Continued concern over the spread of COVID-19 has resulted in the cancellation of official pride events in major cities, but the trans and queer community is finding alternative ways to celebrate the struggle for LGBTQ+ liberation.
On June 14th an estimated 15,000 people gathered outside the grounds of the Brooklyn Museum for the “Brooklyn Liberation” march in support of trans black lives. In addition to these massive in-person demonstrations, many organizers have been getting creative with their virtual events.
Since the start of quarantine, what started as a happy hour and fundraiser featuring queer artists at a small astrology-themed bar in Brooklyn, became an all-day online party known as Body Hack.

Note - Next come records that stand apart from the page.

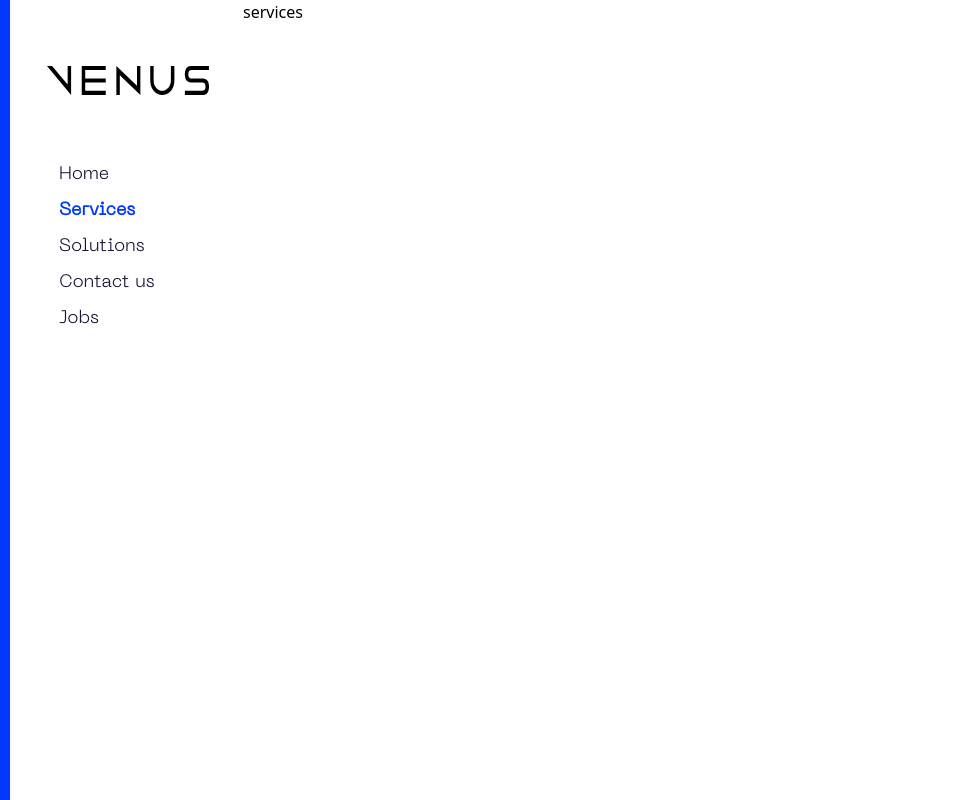
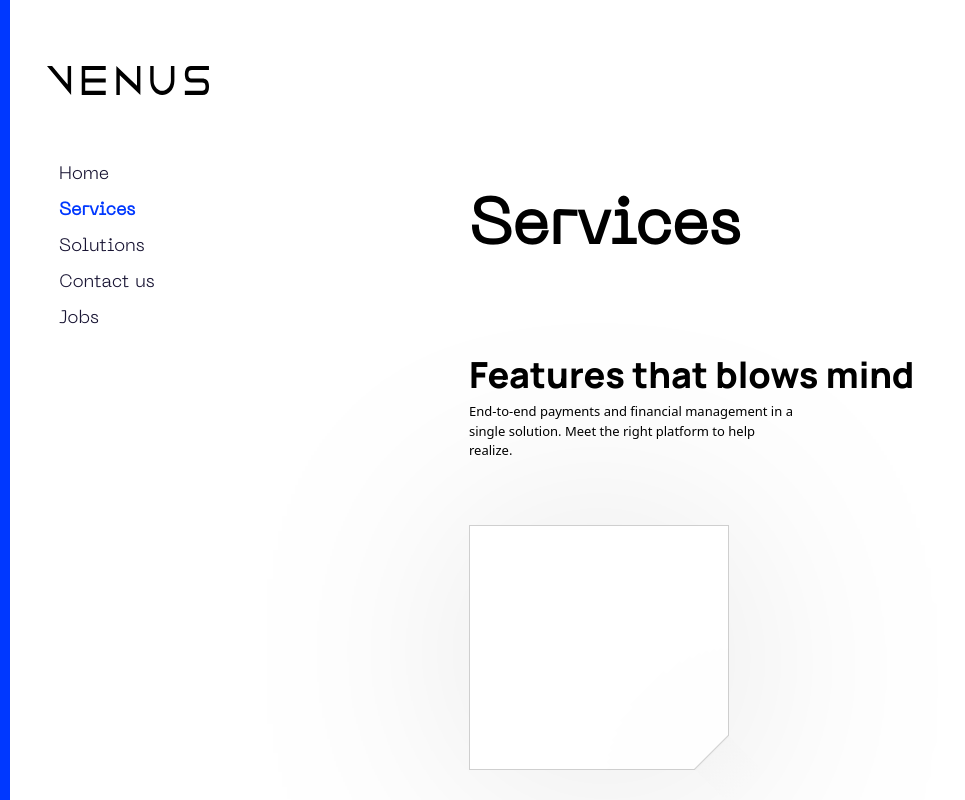
Before and after one commit to Milad080/venus-website, a React (Vite) app: page /services in a window 1280 px wide. Shown: the whole page, without its empty margins (0-965 px from the left). Built offline with nearby package versions, Linux system fonts and the light colour scheme.

Commit message:
implementing the first part of services-page

```diff
--- /dev/null
+++ b/src/features/ServicesPage/featuresThatBlowMind.jsx
@@ -0,0 +1,24 @@
+function FeaturesThatBlowMind() {
+  return (
+    <div className="ml-[226px] mt-[72px]">
+      <h1 className="max-w-[450px] font-[Manrope] text-[36px] font-extrabold">
+        Features that blows mind
+      </h1>
+      <p className="text-[13px] max-w-[326px]">
+        End-to-end payments and financial management in a single solution. Meet
+        the right platform to help realize.
+      </p>
+      <div className="mt-16 mb-16 relative w-[260px] h-[245px] bg-white border border-[#CFCFCF] drop-shadow-[0_4px_111px_rgba(0,0,0,0.1)]">
+        <div
+          className="absolute bottom-0 right-0 w-12 h-12 bg-gradient-to-br border-l border-[#CFCFCF] rotate-45 translate-x-1/2 translate-y-1/2 drop-shadow-[0px_0_112px_rgba(0,0,0,0.1)] "
+          style={{
+            background:
+              "linear-gradient(90deg, #cecece 0%,#f0f0f0 1%, #f5f5f5 2%, #f9f9f9 100%",
+          }}
+        ></div>
+      </div>
+    </div>
+  );
+}
+
+export default FeaturesThatBlowMind;
--- a/src/pages/Services.jsx
+++ b/src/pages/Services.jsx
@@ -1,5 +1,14 @@
+import FeaturesThatBlowMind from "../features/ServicesPage/featuresThatBlowMind";
+
 function Services() {
-  return <div>services</div>;
+  return (
+    <div>
+      <h1 className="mt-[180px] font-machina text-[64px] font-extrabold ml-[226px]">
+        Services
+      </h1>
+      <FeaturesThatBlowMind />
+    </div>
+  );
 }
 
 export default Services;
--- a/src/ui/Sidebar.jsx
+++ b/src/ui/Sidebar.jsx
@@ -3,13 +3,13 @@ import MainNav from "./MainNav";
 
 function Sidebar() {
   return (
-    <div className="flex mr-2.5 font-machina">
+    <aside className="flex mr-2.5 font-machina">
       <div className="w-2.5 bg-[#0038FF]"></div>
-      <aside className="w-[223px]">
+      <div className="w-[223px]">
         <Logo />
         <MainNav />
-      </aside>
-    </div>
+      </div>
+    </aside>
   );
 }
 
```
Also changed, not shown: src/features/Homepage/TypesOfProvidedServices.jsx (+10 -4 lines).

Virtually, it’s drawn hundreds of participants with 10-14 hour line-ups of queer, non-binary and trans musicians, dancers and DJs, and raised tens of thousands of dollars for trans and sex worker organizations.
In this segment of our “How I Made It” series, organizer Oscar Diaz tells us how Body Hack became an international, all-day virtual extravaganza that embodies a world where trans and queer communities can thrive.
Featured photo by Christian Cisneros and Syan Rose.
Music in this episode includes trans or queer artists featured in Body Hack’s virtual party such as: Yanna, STEFA*, Precolumbian and Himera.
This Latino USA podcast was produced by Julia Rocha.
NPR’s Latino USA with Maria Hinojosa, produced by Futuro Media, is the longest-running Latino-focused program on U.S. public media.
Amazing and encouraging reporting. YBS